- [WHAT IS REQUIRED]: Every line below that contains the word "Chart" must be copied.

◇ ◇ ◇ ◇ ◇

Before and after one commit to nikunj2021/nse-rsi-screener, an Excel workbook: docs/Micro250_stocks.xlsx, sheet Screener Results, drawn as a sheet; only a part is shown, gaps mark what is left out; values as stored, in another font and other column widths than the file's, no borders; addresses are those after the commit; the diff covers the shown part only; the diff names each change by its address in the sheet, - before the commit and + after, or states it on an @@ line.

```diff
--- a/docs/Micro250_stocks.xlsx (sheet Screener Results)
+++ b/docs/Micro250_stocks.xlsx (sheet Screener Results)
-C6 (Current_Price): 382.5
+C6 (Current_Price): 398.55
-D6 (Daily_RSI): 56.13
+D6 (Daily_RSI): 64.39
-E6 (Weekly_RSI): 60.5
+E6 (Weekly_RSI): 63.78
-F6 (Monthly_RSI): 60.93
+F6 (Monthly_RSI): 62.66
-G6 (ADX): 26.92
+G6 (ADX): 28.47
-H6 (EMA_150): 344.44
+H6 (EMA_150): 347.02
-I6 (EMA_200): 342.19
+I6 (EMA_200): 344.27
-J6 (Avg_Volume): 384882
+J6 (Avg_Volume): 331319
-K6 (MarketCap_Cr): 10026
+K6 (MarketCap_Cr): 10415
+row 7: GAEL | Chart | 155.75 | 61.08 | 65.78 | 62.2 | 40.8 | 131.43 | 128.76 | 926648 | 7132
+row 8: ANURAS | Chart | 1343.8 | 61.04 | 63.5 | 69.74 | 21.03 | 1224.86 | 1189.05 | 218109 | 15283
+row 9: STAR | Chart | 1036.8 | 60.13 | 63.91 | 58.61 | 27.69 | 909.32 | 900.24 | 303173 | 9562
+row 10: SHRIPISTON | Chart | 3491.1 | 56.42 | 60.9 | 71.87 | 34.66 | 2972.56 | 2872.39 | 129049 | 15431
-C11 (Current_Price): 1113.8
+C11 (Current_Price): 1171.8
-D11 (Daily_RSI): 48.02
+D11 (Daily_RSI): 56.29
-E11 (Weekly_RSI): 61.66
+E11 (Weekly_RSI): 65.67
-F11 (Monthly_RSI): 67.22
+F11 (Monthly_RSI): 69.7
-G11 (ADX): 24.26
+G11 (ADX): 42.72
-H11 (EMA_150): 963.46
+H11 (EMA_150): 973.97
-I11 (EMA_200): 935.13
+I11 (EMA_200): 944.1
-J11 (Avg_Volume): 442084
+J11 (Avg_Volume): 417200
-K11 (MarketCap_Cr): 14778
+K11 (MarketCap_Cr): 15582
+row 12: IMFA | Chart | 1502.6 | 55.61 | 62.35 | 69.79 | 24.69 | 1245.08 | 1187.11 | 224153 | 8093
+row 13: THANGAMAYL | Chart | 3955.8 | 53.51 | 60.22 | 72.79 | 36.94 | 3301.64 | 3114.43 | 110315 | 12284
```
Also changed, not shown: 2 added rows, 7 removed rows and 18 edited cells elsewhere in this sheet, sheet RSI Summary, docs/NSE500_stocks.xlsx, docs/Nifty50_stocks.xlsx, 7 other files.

◇ ◇ ◇ ◇ ◇

- [ANSWER SECTION]:
+row 7: GAEL | Chart | 155.75 | 61.08 | 65.78 | 62.2 | 40.8 | 131.43 | 128.76 | 926648 | 7132
+row 8: ANURAS | Chart | 1343.8 | 61.04 | 63.5 | 69.74 | 21.03 | 1224.86 | 1189.05 | 218109 | 15283
+row 9: STAR | Chart | 1036.8 | 60.13 | 63.91 | 58.61 | 27.69 | 909.32 | 900.24 | 303173 | 9562
+row 10: SHRIPISTON | Chart | 3491.1 | 56.42 | 60.9 | 71.87 | 34.66 | 2972.56 | 2872.39 | 129049 | 15431
+row 12: IMFA | Chart | 1502.6 | 55.61 | 62.35 | 69.79 | 24.69 | 1245.08 | 1187.11 | 224153 | 8093
+row 13: THANGAMAYL | Chart | 3955.8 | 53.51 | 60.22 | 72.79 | 36.94 | 3301.64 | 3114.43 | 110315 | 12284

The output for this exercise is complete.